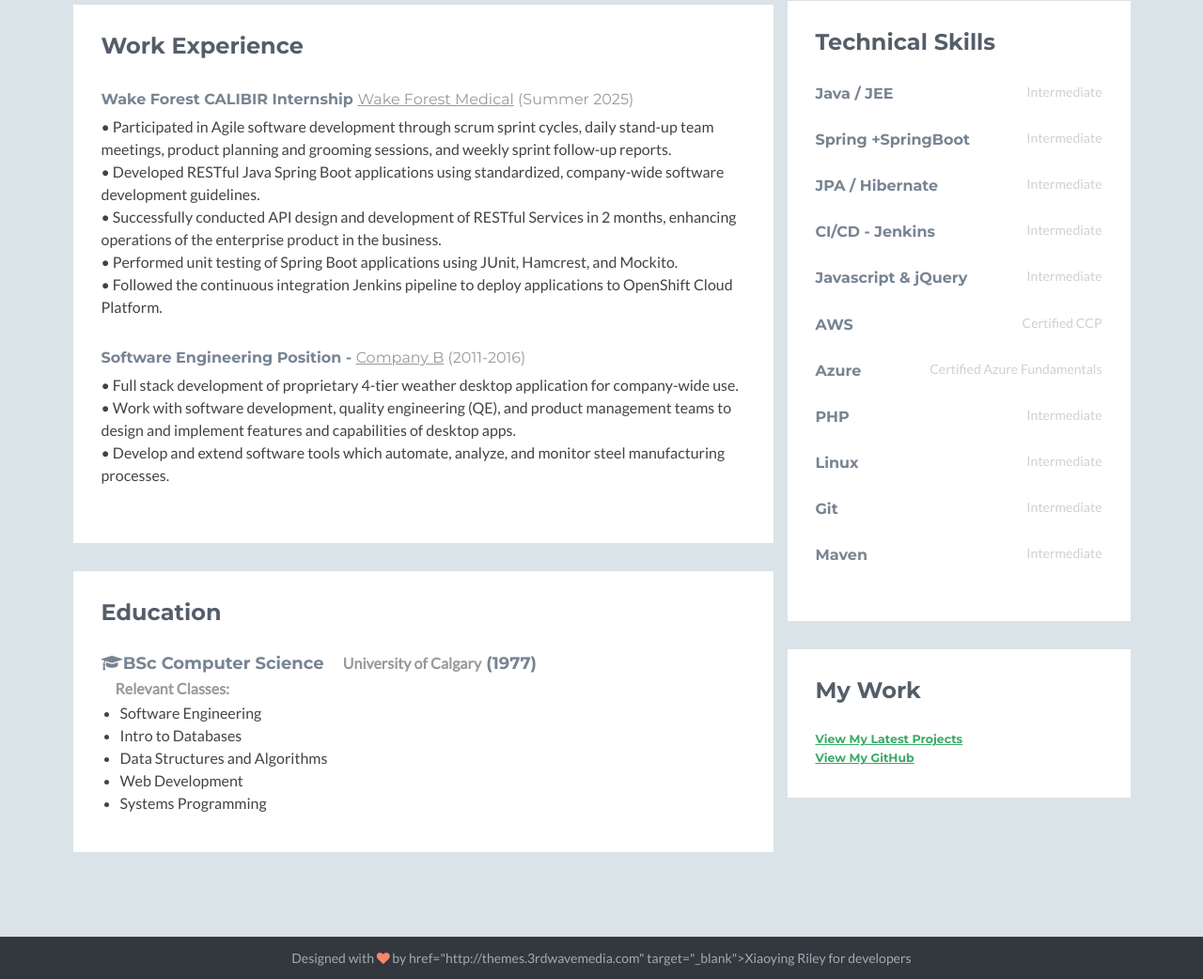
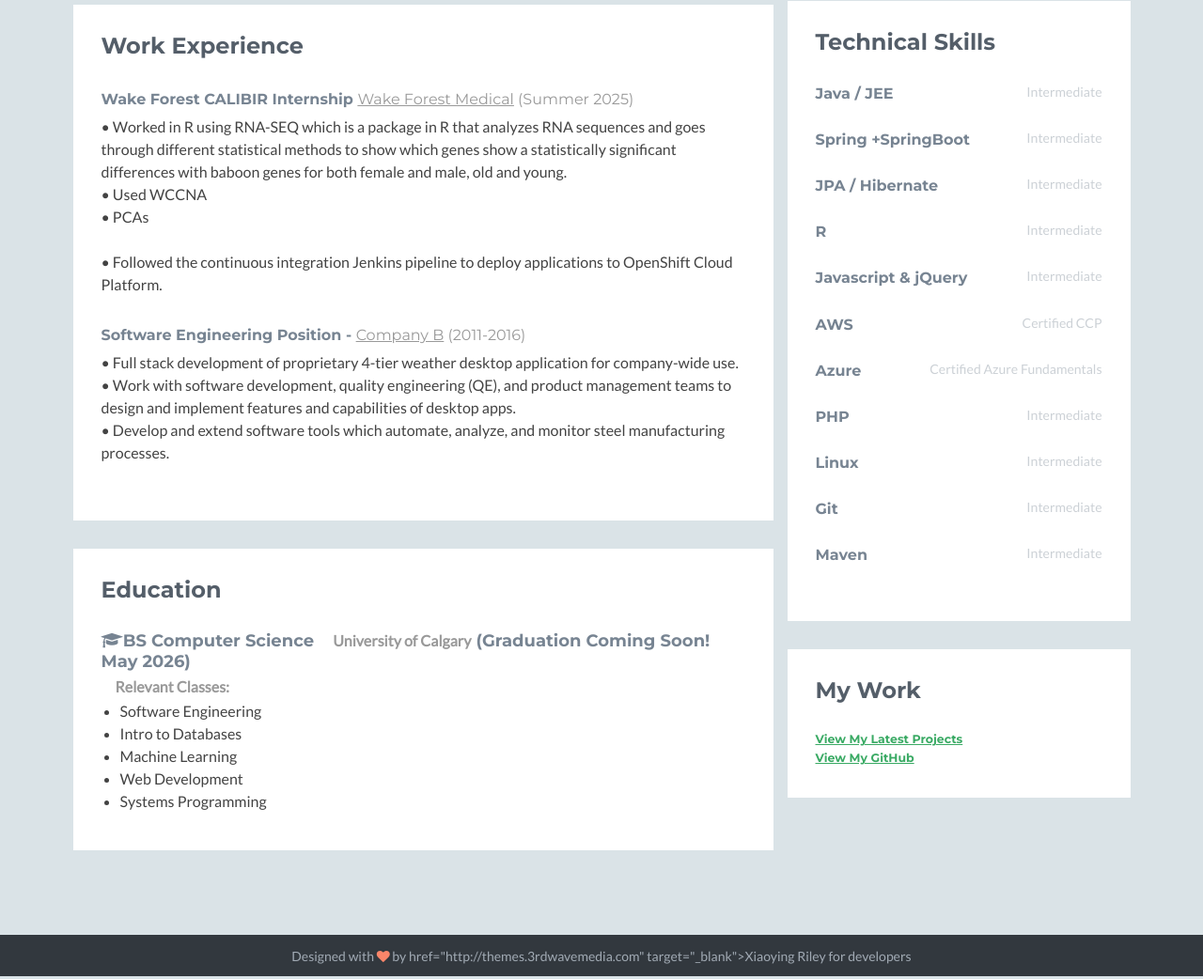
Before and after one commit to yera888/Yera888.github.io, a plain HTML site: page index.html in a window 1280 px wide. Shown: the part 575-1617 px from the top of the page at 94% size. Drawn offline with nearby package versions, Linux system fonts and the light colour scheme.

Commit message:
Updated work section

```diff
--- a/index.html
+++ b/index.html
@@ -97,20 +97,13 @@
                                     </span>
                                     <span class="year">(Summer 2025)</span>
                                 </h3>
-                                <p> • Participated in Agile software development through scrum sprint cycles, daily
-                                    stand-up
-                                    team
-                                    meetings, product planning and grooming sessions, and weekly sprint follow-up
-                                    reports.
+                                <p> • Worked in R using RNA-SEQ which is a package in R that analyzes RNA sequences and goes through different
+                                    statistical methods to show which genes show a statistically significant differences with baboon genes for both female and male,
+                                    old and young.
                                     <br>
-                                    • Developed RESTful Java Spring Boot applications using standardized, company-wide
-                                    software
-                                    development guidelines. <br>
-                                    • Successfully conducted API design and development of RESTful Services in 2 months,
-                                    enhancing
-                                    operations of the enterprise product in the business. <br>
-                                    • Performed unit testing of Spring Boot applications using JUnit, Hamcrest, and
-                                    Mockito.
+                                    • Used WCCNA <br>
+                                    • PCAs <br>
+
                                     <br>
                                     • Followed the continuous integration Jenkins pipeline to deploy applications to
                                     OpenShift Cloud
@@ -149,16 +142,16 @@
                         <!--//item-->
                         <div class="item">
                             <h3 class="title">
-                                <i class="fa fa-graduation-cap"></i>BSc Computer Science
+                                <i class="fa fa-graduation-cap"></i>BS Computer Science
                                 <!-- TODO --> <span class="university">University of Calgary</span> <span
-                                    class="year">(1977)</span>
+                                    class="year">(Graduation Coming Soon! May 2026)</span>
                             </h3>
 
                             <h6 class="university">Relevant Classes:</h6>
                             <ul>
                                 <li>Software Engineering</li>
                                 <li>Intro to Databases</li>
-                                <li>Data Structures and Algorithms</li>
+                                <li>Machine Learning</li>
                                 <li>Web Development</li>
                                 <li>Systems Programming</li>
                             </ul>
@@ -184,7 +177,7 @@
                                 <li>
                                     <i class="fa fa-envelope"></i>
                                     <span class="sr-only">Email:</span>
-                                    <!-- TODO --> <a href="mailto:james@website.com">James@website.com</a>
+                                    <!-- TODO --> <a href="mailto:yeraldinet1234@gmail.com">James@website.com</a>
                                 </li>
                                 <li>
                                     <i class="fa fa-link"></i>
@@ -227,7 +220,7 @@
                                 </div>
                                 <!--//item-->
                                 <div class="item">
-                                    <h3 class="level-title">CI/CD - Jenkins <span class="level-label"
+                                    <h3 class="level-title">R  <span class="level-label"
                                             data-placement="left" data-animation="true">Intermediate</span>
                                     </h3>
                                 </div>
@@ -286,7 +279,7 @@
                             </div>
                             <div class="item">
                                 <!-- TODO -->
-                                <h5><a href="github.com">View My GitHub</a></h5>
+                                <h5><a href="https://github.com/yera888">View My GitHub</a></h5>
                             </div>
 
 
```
* * *
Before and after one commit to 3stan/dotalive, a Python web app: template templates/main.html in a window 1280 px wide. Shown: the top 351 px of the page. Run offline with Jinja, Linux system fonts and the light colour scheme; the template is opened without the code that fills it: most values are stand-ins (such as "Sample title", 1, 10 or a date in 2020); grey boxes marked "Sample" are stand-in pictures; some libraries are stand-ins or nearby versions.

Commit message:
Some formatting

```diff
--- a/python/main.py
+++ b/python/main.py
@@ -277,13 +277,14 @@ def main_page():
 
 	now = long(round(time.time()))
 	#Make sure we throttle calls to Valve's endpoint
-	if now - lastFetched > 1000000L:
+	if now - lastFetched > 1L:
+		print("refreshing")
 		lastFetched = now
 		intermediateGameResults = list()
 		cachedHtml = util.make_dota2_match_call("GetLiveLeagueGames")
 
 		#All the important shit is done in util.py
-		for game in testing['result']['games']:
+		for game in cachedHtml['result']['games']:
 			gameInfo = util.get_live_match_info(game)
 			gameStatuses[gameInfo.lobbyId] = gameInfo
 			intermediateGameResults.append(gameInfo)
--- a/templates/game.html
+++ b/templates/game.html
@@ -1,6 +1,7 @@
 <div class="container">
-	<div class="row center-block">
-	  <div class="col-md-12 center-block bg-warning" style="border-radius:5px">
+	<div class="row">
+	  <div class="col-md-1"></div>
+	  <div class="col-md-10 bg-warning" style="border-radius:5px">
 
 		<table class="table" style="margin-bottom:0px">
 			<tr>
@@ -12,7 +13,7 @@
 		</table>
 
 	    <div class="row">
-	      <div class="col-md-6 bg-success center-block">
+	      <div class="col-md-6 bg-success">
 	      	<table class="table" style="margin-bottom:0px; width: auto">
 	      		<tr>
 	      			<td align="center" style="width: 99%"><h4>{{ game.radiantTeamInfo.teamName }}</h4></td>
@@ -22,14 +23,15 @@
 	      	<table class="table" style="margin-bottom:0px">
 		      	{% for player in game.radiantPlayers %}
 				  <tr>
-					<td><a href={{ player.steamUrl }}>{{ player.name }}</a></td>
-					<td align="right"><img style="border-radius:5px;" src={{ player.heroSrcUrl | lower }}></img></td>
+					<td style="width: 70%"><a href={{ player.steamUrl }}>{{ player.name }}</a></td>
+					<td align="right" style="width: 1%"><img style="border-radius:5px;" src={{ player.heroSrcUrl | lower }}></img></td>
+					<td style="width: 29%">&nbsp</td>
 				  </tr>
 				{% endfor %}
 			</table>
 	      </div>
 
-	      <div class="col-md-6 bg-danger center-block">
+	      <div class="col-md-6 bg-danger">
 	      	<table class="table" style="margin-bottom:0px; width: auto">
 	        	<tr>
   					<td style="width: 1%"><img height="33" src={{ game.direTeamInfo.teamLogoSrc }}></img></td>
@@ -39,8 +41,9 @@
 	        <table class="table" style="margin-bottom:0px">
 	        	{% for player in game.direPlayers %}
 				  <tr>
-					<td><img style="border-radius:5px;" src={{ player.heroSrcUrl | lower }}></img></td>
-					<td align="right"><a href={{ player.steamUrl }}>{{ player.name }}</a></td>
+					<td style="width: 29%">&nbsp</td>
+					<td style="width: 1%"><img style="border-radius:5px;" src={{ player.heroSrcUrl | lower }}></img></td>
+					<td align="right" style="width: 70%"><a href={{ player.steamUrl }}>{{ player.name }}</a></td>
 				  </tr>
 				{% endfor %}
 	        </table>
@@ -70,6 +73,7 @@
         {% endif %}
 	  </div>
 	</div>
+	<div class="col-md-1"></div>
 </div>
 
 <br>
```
==
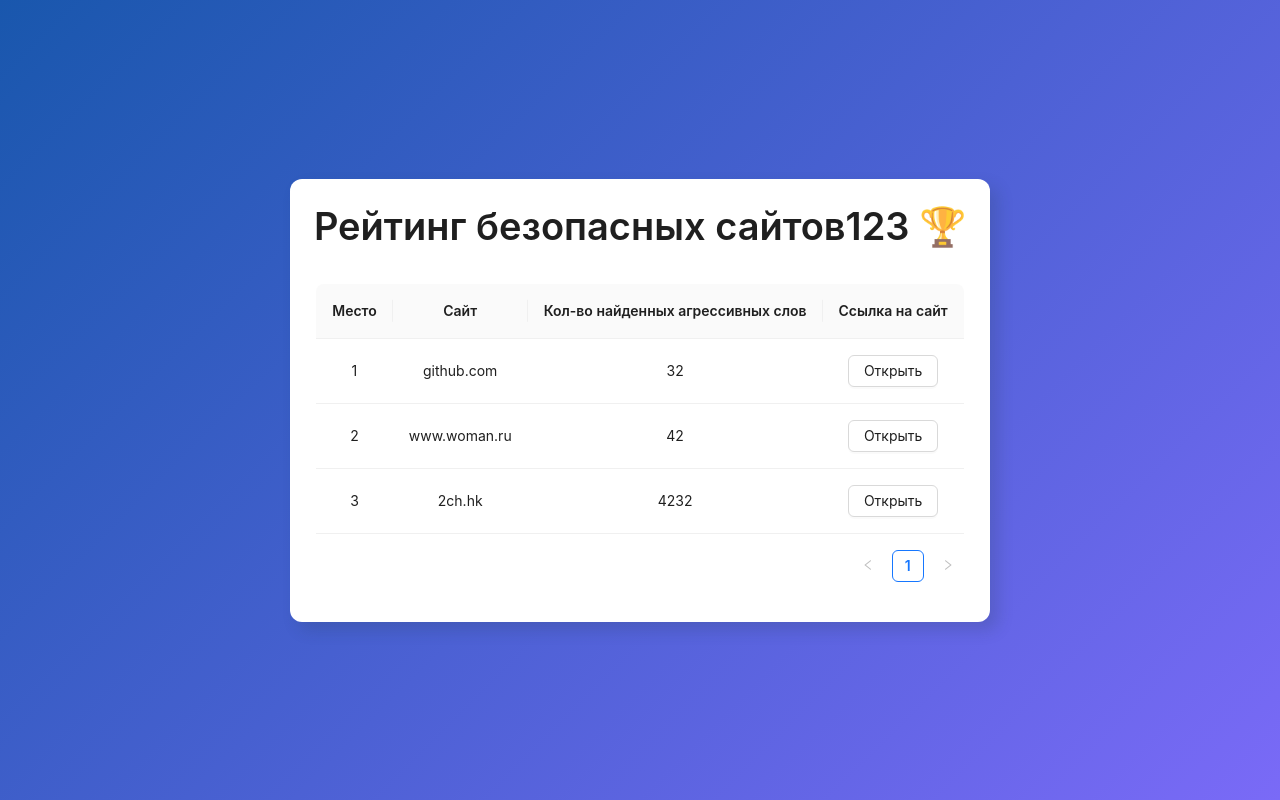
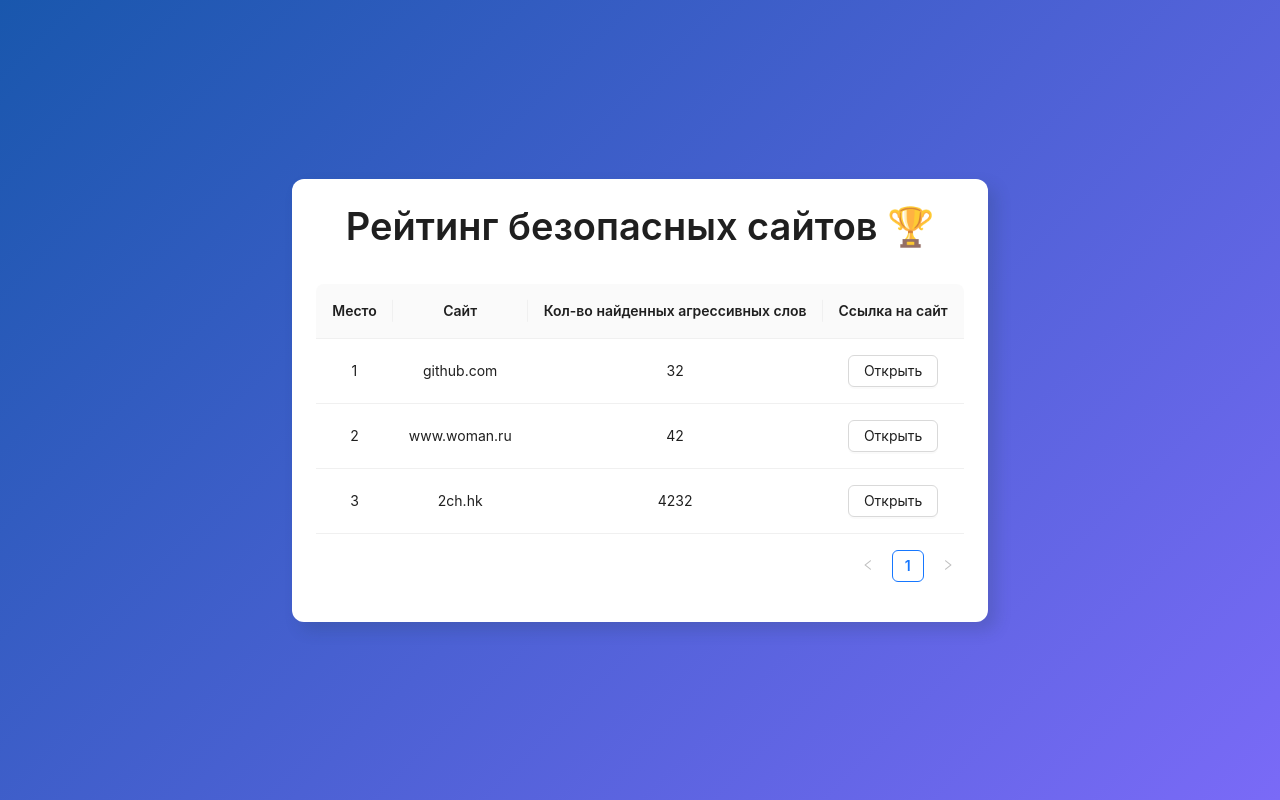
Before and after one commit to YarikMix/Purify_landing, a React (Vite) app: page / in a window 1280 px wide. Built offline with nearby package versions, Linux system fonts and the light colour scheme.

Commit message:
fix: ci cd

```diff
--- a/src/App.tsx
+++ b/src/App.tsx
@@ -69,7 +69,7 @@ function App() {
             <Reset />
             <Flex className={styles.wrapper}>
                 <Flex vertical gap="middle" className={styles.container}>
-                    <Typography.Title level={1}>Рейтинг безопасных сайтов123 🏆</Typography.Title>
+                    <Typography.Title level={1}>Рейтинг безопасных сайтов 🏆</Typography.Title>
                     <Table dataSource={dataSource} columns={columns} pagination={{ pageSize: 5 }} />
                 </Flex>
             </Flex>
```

TASK DETAILS: Provide only the count of lines in the data above that include the string "span".

SOLUTION TO THIS PROBLEM: 9